>> Ron
>>
>> import math
>> def integrate(fn, x1, x2, n=100):...
>> def fn(x): ...
>> print "Area of fn:", integrate(fn, 0, 2)
>> print "Area of cos fn:", integrate(math.cos, 1, 2)

>
> The point was a pedagogic suggestion, i.e.

I understood your point. I just found it interesting since I've been
trying to extend my math (for use with python) skills in this area.

>"Try taking your
> friend along this path." I wasn't trying to do a particularly
> good job integrating, simply trying to show how you could
> motivate first-class functions by showing a "useful" and
> "fun" (at least to an engineer) function that cries out
> for higher order functions. In my experience engineers
> often want a "reason its useful" before engaging with an
> idea. I'll bet that after a few such experiences he'll see
> how passing around functions and (later) making functions from
> from functions is a great tool to have in his toolbox. Once
> he sees that, there will be no problem.

Yes, I agree. Another useful thing I've found is to store functions in a
dictionary and call them (dispatching) based on some data value.

Ron

Scott David Daniels
Guest
Posts: n/a

 09-23-2007
> Scott David Daniels wrote:
>>> def integrate(fn, x1, x2, n=100):...

>> The point was a pedagogic suggestion, ...

> I understood your point. I just found it interesting since I've been
> trying to extend my math (for use with python) skills in this area.

Ah, sorry. I had realized I wasn't explicit in my first message.
Yes, a perfectly fine integration.

You can then (and this is a major jump to get used to):
import functools

Sine = functools.partial(integrate, math.cos, 0.0, n=100)

Similarly, you can define a derivative that will behave fairly well,
all without examining the definition of the function being operated
upon.

-Scott

Guest
Posts: n/a

 09-23-2007

Scott David Daniels wrote:
>> Scott David Daniels wrote:
>>>> def integrate(fn, x1, x2, n=100):...
>>> The point was a pedagogic suggestion, ...

>> I understood your point. I just found it interesting since I've been
>> trying to extend my math (for use with python) skills in this area.

>
> Ah, sorry. I had realized I wasn't explicit in my first message.

Yes, I wasn't trying to correct you. I'm sorry if it came across that way.

> Yes, a perfectly fine integration.

There's still something about it that bothers me. I think it may be the
n=100 rather than delta='.0001', or some other way to specify the minimal
error. (Yes, it's a bit off topic.)

> You can then (and this is a major jump to get used to):
> import functools
>
> Sine = functools.partial(integrate, math.cos, 0.0, n=100)

I haven't played around with .partial yet. I wonder if it could be used in
dispatching situations where the function signatures differ?

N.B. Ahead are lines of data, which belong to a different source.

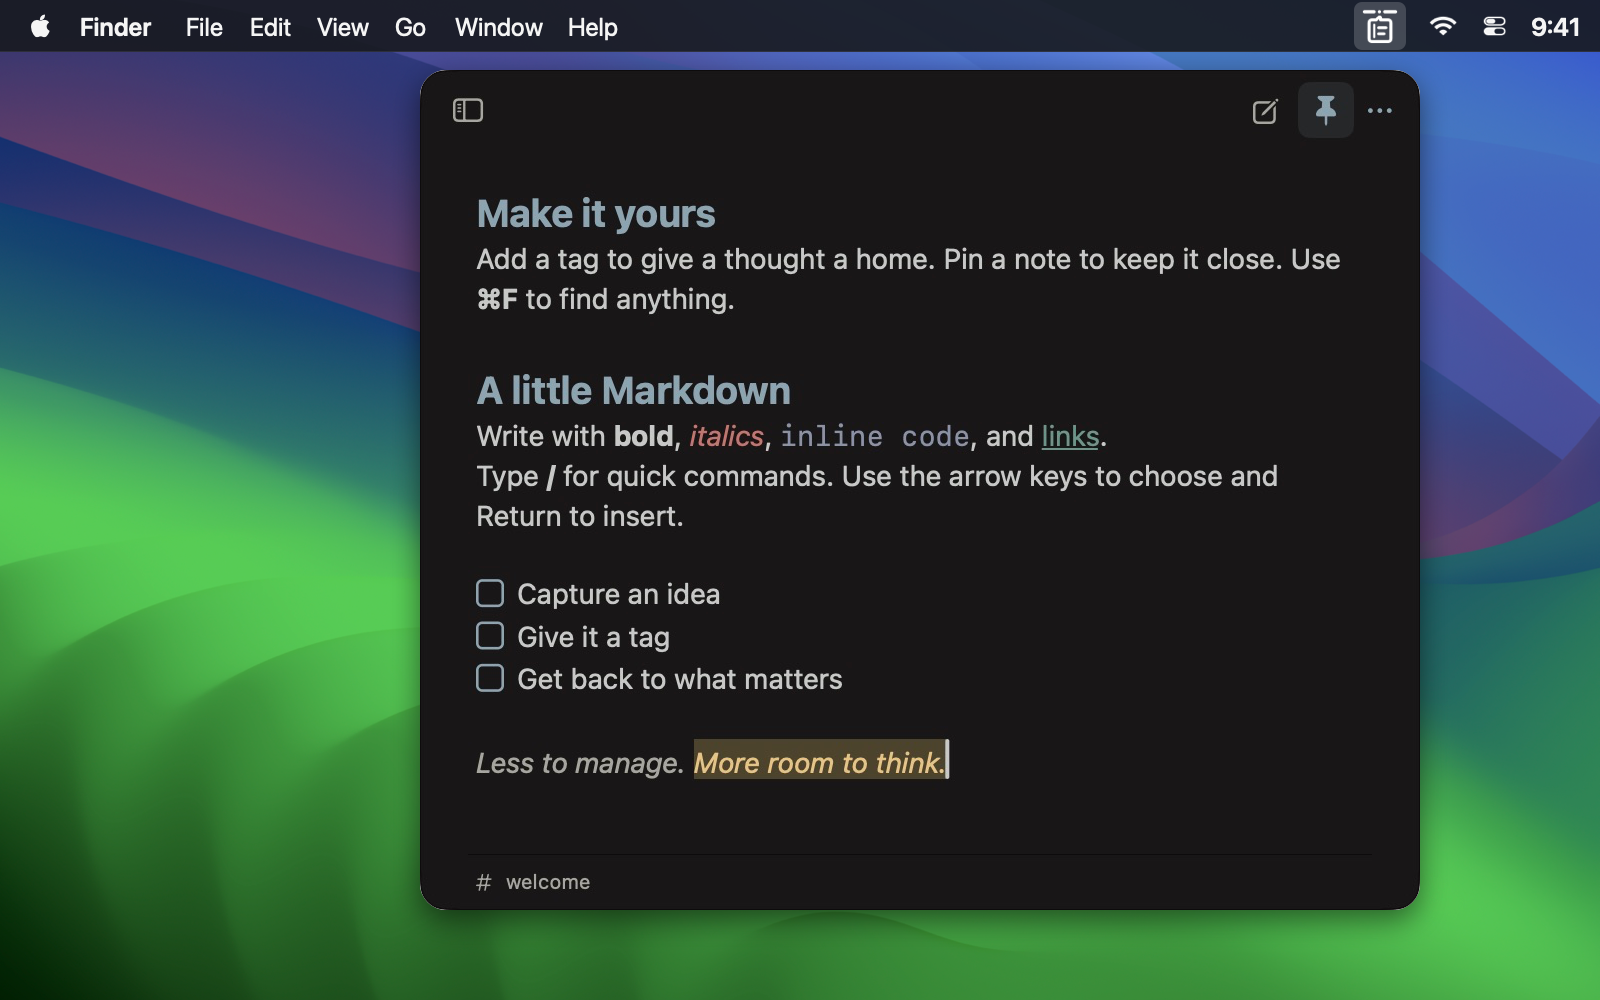
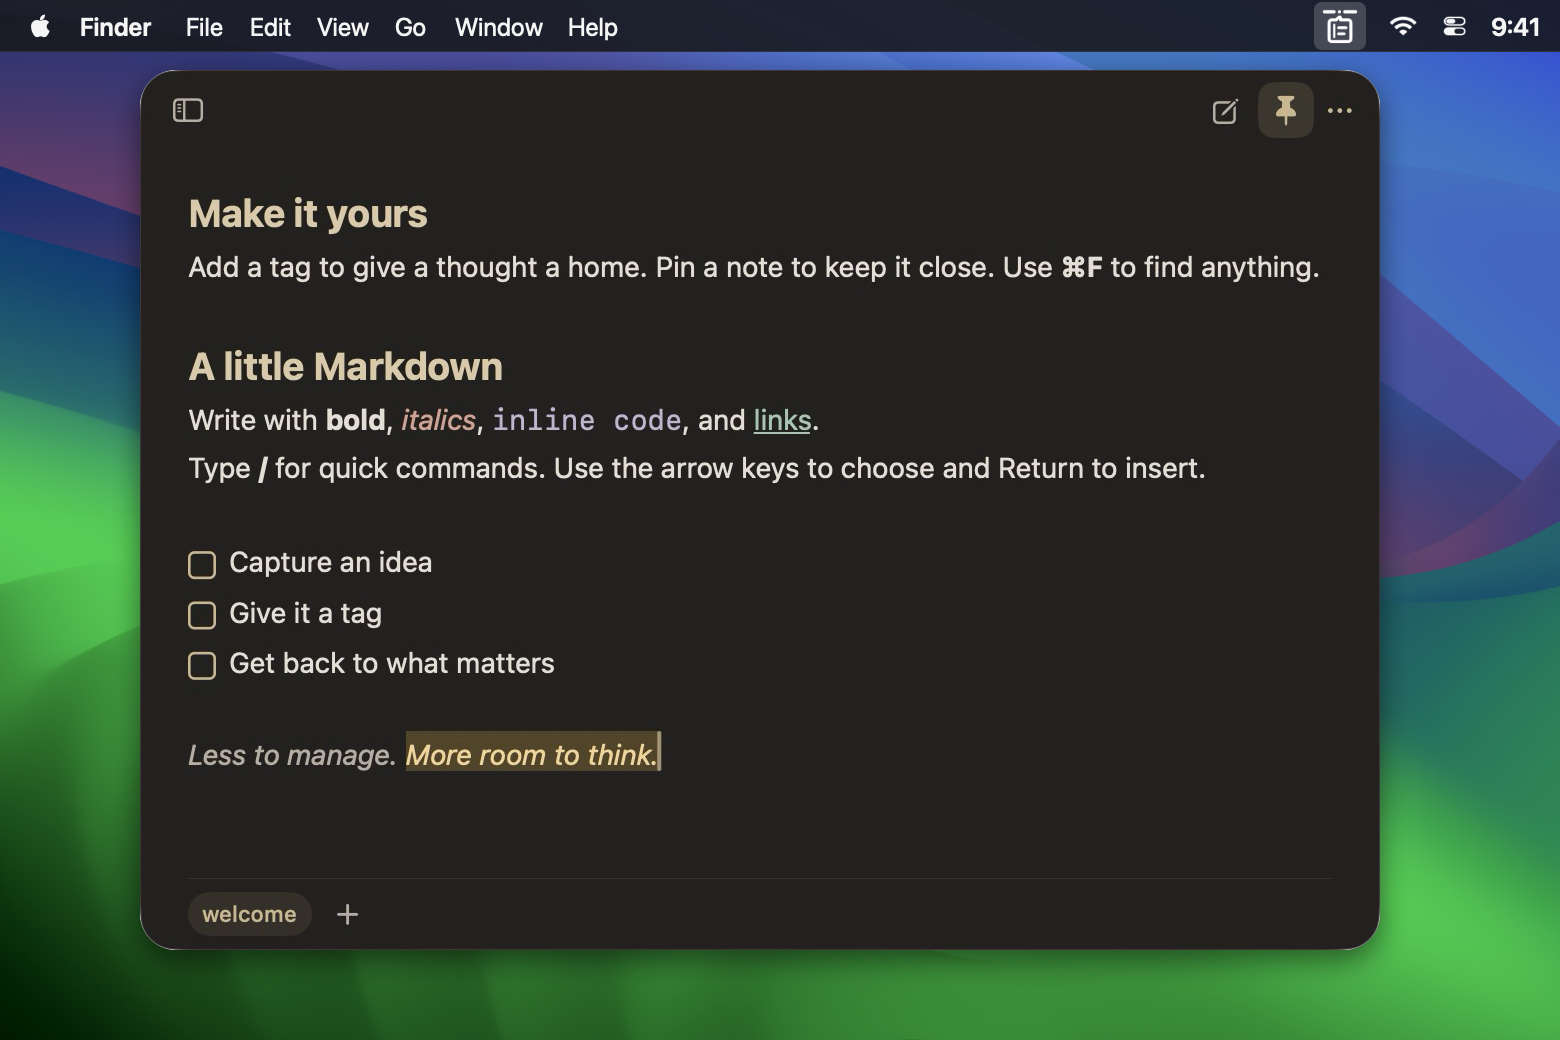
Refresh README and product screenshots

diff --git a/README.md b/README.md
@@ -1,106 +1,130 @@
 <div align="center">
 
-<img src="docs/images/icon.png" alt="slip: macos menu bar note taking app" width="100px"> 
+<img src="docs/images/icon.png" alt="Slip macOS menu bar notepad icon" width="100">
 
-# Slip — notes in your Mac menu bar
+# Slip — quick notes & to-do lists in your Mac menu bar
 
-**Capture a thought. Check off the next thing. Get back to work.**
+**Less to manage. More room to think.**
 
-Slip is a free, open-source **macOS menu bar app for quick notes, Markdown, and lightweight to-do lists**. Open it with a global keyboard shortcut, write without a title, and tuck it away when you're done. Your notes stay on your Mac.
+A free, open-source **macOS menu bar notepad** for quick notes, live Markdown, and everyday to-do lists. Open it, catch a thought, and get back to what matters. No title required.
 
-[**Download for macOS**](https://github.com/berkinduz/slip-menu-note-app/releases/latest) · [How to use](#how-to-use) · [Keyboard shortcuts](#keyboard-shortcuts) · [Contribute](CONTRIBUTING.md)
+**Native macOS · Works offline · Local storage · No account · MIT licensed**
 
-![Slip opened from the Mac menu bar in Kanagawa Dragon, showing readable Markdown, clear task boxes, and highlighted text](docs/images/hero.png)
+[Download for macOS](https://github.com/berkinduz/slip-menu-note-app/releases/latest) · [Quick install](#quick-install) · [How to use](#how-to-use) · [Contribute](#contributing)
 
 </div>
 
+![Slip opened beneath its notebook icon in the macOS menu bar, showing the Make it yours note with live Markdown, task boxes, highlighted text, and a quiet tag footer](docs/images/hero.png)
+
 ## Quick install
 
-Requires **macOS 14 or later on Apple Silicon**. No account or subscription.
+Requires **macOS 14 or later on Apple Silicon**.
 
-1. Download **[Slip-v0.2.2-macos-arm64.dmg](https://github.com/berkinduz/slip-menu-note-app/releases/download/v0.2.2/Slip-v0.2.2-macos-arm64.dmg)** from the [latest release](https://github.com/berkinduz/slip-menu-note-app/releases/latest).
-2. Open the DMG and drag **Slip** to **Applications** in the window that appears.
-3. Open Slip from Applications, then eject the disk image. Look for Slip’s notebook icon in your menu bar.
+1. Download the **[latest DMG](https://github.com/berkinduz/slip-menu-note-app/releases/latest)** from the release assets.
+2. Open it and drag **Slip → Applications** in the installer window.
+3. Open Slip from Applications, then eject the disk image. Your notebook lives in the menu bar.
 
-Prefer an archive? A ZIP is also available in the release assets.
+The screenshots and feature guide below show the current `main` branch. The latest packaged release, **v0.2.2**, predates the Settings and organization redesign. To try the new interface now, [build from source](#build-from-source).
 
-The release is ad hoc signed and **not notarized**. macOS may show a warning on first launch; see Apple's [opening-app guidance](https://support.apple.com/en-us/102445). Each release includes a SHA-256 checksum.
+A ZIP and SHA-256 checksums are also included with each release. Builds are ad hoc signed and **not notarized**; if macOS blocks the first launch, follow Apple's [opening-app guidance](https://support.apple.com/en-us/102445).
 
 ## How to use
 
-- **Open and capture:** click the menu bar icon or press **Control–Option–N**. Start writing immediately; a title is optional. Untitled notes use their first content line in the list.
-- **Keep track of work:** type `/task` to start a checklist. Click the clear task boxes to check an item off. Return continues the list; Return on an empty item ends it.
-- **Stay with a task:** click the **pin in the header** to keep the panel open when switching apps. Click it again to return to quick capture behavior.
-- **Make another note:** use the **new-note icon at the top right** or **Command–N**.
-- **Return to work:** press **Escape** to dismiss a menu or hide the panel. Notes save automatically, and the sidebar remembers whether you left it open.
+1. **Catch a thought.** Click Slip's menu bar icon or press **⌃⌥N**. Start writing immediately. Titles are optional; the note list can use the first line instead.
+2. **Turn it into an action.** Type **`/`** for quick commands, then choose a task list, heading, or another format with the arrow keys and Return. Click a task box to check it off.
+3. **Keep it close.** Use the header pin to keep the panel visible while switching apps. Use **⌘N** or the compose button at the top right for another note.
+4. **Get back to work.** Press **Escape** to dismiss a menu or hide Slip. Changes save automatically. Reopening the panel restores your sidebar preference.
 
-Slip works well for meeting follow-ups, a short daily to-do list, a launch checklist, and ideas you want to catch while working in another app.
+Use it for a few work follow-ups, a meeting note, a daily checklist, or an idea that shouldn't interrupt your flow.
 
-## Markdown that stays readable
+## A little Markdown
 
-Write and read in the same editor. Completed formatting markers disappear while the formatting remains visible. Unfinished syntax stays visible as you type; the stored note remains Markdown.
+Write and read in the same place. Completed Markdown markers disappear into the formatting, so `**bold**` becomes **bold** without switching to a preview. Your note is still stored as Markdown.
 
-- Headings, **bold**, *italic*, strikethrough, and `==highlight==`.
-- Clickable task lists, bullet lists, numbered lists, and quotes.
-- Inline code, fenced code blocks, links, and dividers.
-- A theme-matched **`/` command menu**, plus familiar formatting shortcuts.
+Slip supports headings, bold, italic, strikethrough, highlights, links, inline code, fenced code blocks, quotes, dividers, bullet and numbered lists, and clickable task lists. The **`/` menu follows your theme**, and formatting shortcuts keep your hands on the keyboard.
 
-Select text and press **Command–K** to add a link. Ordinary copy takes the visible text. Choose **More → Export → Copy Markdown** for the source, or **Markdown file…** to export a note.
+**Checklists are first-class notes.** Return continues the list; Return on an empty item ends it. If quick actions are your usual workflow, set **Settings → Quick capture → New notes start with → Checklist** so every new note is ready for a task.
 
-## Folders for structure, tags for connections
+Select text and press **⌘K** to add a link, or **⇧⌘M** to highlight it. Regular copy gives you the visible text. Use **More → Export → Copy Markdown** for the source, or **Markdown file…** to export a note.
 
-![Slip’s welcome note alongside independent folders, a separate note list, and a quiet Tags entry](docs/images/organized.png)
+## Organized when you need it
 
-Give each note a home in a **folder or nested folder**. Use the folder-plus button to create a folder, or right-click a folder to add a subfolder, rename it, or move it. Create a note while a folder is selected to put it there automatically. Use **Move to folder** in a note’s menu to reorganize it.
+![Slip with its compact note sidebar, folder selector, separate tag browser button, and manual tags beneath the current note](docs/images/organized.png)
 
-**Tags work independently of folders.** Add them manually from the slim footer under a note; suggestions help reuse existing tags. Use the small **Tags** entry at the bottom of the sidebar to filter across folders. A tag never creates a folder, and typing `#words` in the note does not add tags.
+### Folders without a crowded sidebar
 
-Search with **Command–F** to find titles and content, or use `#launch` for tag search. Partial tag matches work too. Combine terms such as `#work #meeting notes#` to match both tags. Tag names stay lowercase; your note text, titles, and folder names keep the case you enter.
+The sidebar puts your **notes** first. Click the location above the note list to choose **All notes**, **Pinned**, or a folder. Search for a folder or use its arrow to browse subfolders, one level at a time.
 
-Removing a folder keeps its notes in the parent folder. Notes moved to **Trash** can be restored. Pin important notes to the top of the list through their menu; the header pin separately controls whether the panel stays open.
+Use the folder-plus button in this chooser to create a folder. Right-click a folder to create a subfolder, rename it, move it, or remove it. New notes go into the selected folder; **Move to folder** in a note's menu handles the rest. Removing a folder keeps its notes in the parent folder.
+
+### Tags you add yourself
+
+Add tags from the small **footer beneath your note**. Type a name, reuse a suggestion, or create one explicitly. Use **↑ / ↓** to choose, **Return** to add, and **Escape** to return to writing. Typing `#words` in a note does not create tags.
+
+The **tag button beside the sidebar's location selector** opens a searchable tag browser with note counts. Filter across folders, give a tag a monochrome icon, or rename it. Renaming to an existing tag offers an explicit **Merge**. Removing a tag keeps the notes and their contents.
+
+Folders give a note one home; tags connect notes across those homes. Tag names stay lowercase. Your titles, folder names, and note text keep the case you enter.
+
+### Find it again
+
+Press **⌘F** to search titles and content. Start a query with `#work` to search by tag, or combine it with text, such as `#work feedback`. Pin frequently used notes through their menu to keep them at the top of the list. Deleted notes go to **Trash**, where they can be restored.
+
+## Make it feel like yours
+
+![Slip Settings in dark mode, with eight theme choices, six accent options, and a live Markdown sample](docs/images/settings.jpg)
+
+Settings has dedicated pages for **Appearance**, **Editor**, **Quick capture**, **Organization**, and **About Slip**. Open it with **⌘,** or **More → Settings…**.
+
+- **Appearance:** choose **Slip Theme**, System, Light, Dark, Linen, Dusk, Ocean, or Forest. Keep the theme's accent or pick Sand, Sage, Blue, Rose, or Violet.
+- **Editor:** use SF Pro Text, SF Mono, or an installed font. Adjust size, line height, paragraph spacing, page margins, and ligatures with a live Markdown sample. Set spell checking, autocorrect, and smart punctuation to suit your writing.
+- **Quick capture:** start with a blank note, checklist, or bullet list. Choose whether Slip opens on launch, stays open across apps, continues lists, or shows slash commands.
+- **Organization:** sort by last edit, creation date, or title; show or hide note previews and word count; open your local data folder.
+- **About Slip:** find the version, source code, contribution links, and ways to support development.
 
 ## Keyboard shortcuts
 
+On Mac, **⌘** is Command, **⌥** is Option, **⌃** is Control, and **⇧** is Shift.
+
 | Action | Shortcut |
 | --- | --- |
-| Open or hide Slip | Control–Option–N |
-| New note | Command–N |
-| New folder | Shift–Command–N |
-| Search notes | Command–F |
-| Bold / italic / inline code | Command–B / Command–I / Command–E |
-| Add or edit a link / highlight | Command–K / Shift–Command–M |
-| Heading / bullet list / task list | Shift–Command–H / L / T |
-| Show or hide the sidebar | Shift–Command–S |
-| Settings | Command–Comma |
+| Open or hide Slip from another app | ⌃⌥N |
+| New note / new folder | ⌘N / ⇧⌘N |
+| Search notes | ⌘F |
+| Bold / italic / inline code | ⌘B / ⌘I / ⌘E |
+| Add or edit a link | ⌘K |
+| Highlight | ⇧⌘M |
+| Heading / bullet list / task list | ⇧⌘H / ⇧⌘L / ⇧⌘T |
+| Show or hide the sidebar | ⇧⌘S |
+| Settings | ⌘, |
 | Dismiss a menu or hide the panel | Escape |
 
-## Make it feel at home
+## Your notes stay on your Mac
 
-Slip is a native **SwiftUI and AppKit** macOS app. The default appearance pairs **Kanagawa Dragon** with **SF Pro Text**. Settings include System, Light, and Dark themes, your installed fonts, font size, line height, ligatures, spell checking, and list continuation.
+Slip works offline and uses no account or cloud service. Notes, folders, tags, and preferences live in **`~/Library/Application Support/Slip/`**. Open the folder from Settings, or export a note as Markdown to take it elsewhere.
 
-## Local by default
-
-Slip works offline. It needs no account or cloud service. Notes, folders, and tags are stored locally in `~/Library/Application Support/Slip/`; use **Show folder** in Settings to find your data. Export notes as Markdown when you want to take them elsewhere.
-
-**Cloud sync is not included.** The downloadable build targets Apple Silicon; an Intel release is not currently provided.
+Cloud sync is not included. The downloadable app targets **Apple Silicon**; an Intel release is not currently provided. Slip uses **SwiftUI and AppKit** for its native macOS interface.
 
 ## Contributing
 
-Bug reports, thoughtful UI improvements, and code contributions are welcome. The goal is a fast, quiet menu bar notepad that makes small actions easy to capture and organize.
+Help make a small, useful menu bar notes app better. **Bug reports, accessibility improvements, UI refinements, documentation, and focused code contributions are welcome.**
 
-Read **[CONTRIBUTING.md](CONTRIBUTING.md)** for setup and development notes, [report a bug](https://github.com/berkinduz/slip-menu-note-app/issues), or open a pull request. If Slip fits your day, sharing it helps other people find it.
+Read [CONTRIBUTING.md](CONTRIBUTING.md), [report a bug or suggest an improvement](https://github.com/berkinduz/slip-menu-note-app/issues), or open a pull request. For a larger feature, start an issue to discuss how it fits Slip's simple quick-capture workflow.
 
 ### Build from source
 
-Install Xcode 16 or later with Swift 6, then run:
+You need **macOS 14 or later**, **Xcode 16 or later**, and **Swift 6**.
 
 ```sh
-./scripts/build-app.sh
+git clone https://github.com/berkinduz/slip-menu-note-app.git
+cd slip-menu-note-app
 swift test
+./scripts/build-app.sh
 ```
 
-The script creates `Slip.app` next to the project directory and signs it ad hoc. It does not notarize or launch the app.
+The script creates an ad hoc signed **`Slip.app` next to the repository directory**. Open it to try the current interface. It does not launch or notarize the app automatically. You can also open `Package.swift` in Xcode. See the contribution guide for DMG packaging.
 
-## License
+Made by [berkinduz](https://github.com/berkinduz). If Slip makes your day a little lighter, [buy me a coffee](https://buymeacoffee.com/berkinduz) or share it with someone who lives in their menu bar.
 
-Slip is available under the **[MIT License](LICENSE)**. Kanagawa Dragon attribution is included in [third-party notices](Resources/THIRD-PARTY-NOTICES.txt). macOS interface elements and the Sonoma wallpaper shown in the promotional images belong to Apple.
+## License & credits
+
+Slip is free and open source under the **[MIT License](LICENSE)**. Slip Theme grew from Kanagawa Dragon; attribution is included in [third-party notices](Resources/THIRD-PARTY-NOTICES.txt). Promotional images combine the real Slip interface with a macOS desktop setting; macOS interface elements and the Sonoma wallpaper belong to Apple.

> Similarly, you can define a derivative that will behave fairly well,
> all without examining the definition of the function being operated
> upon.

I'll get around to doing that at some point.

I also have a class that solves equations that takes a function in a
similar way. It uses the same method used by HP calculators to solve TVM
equations.

Cheers,
Ron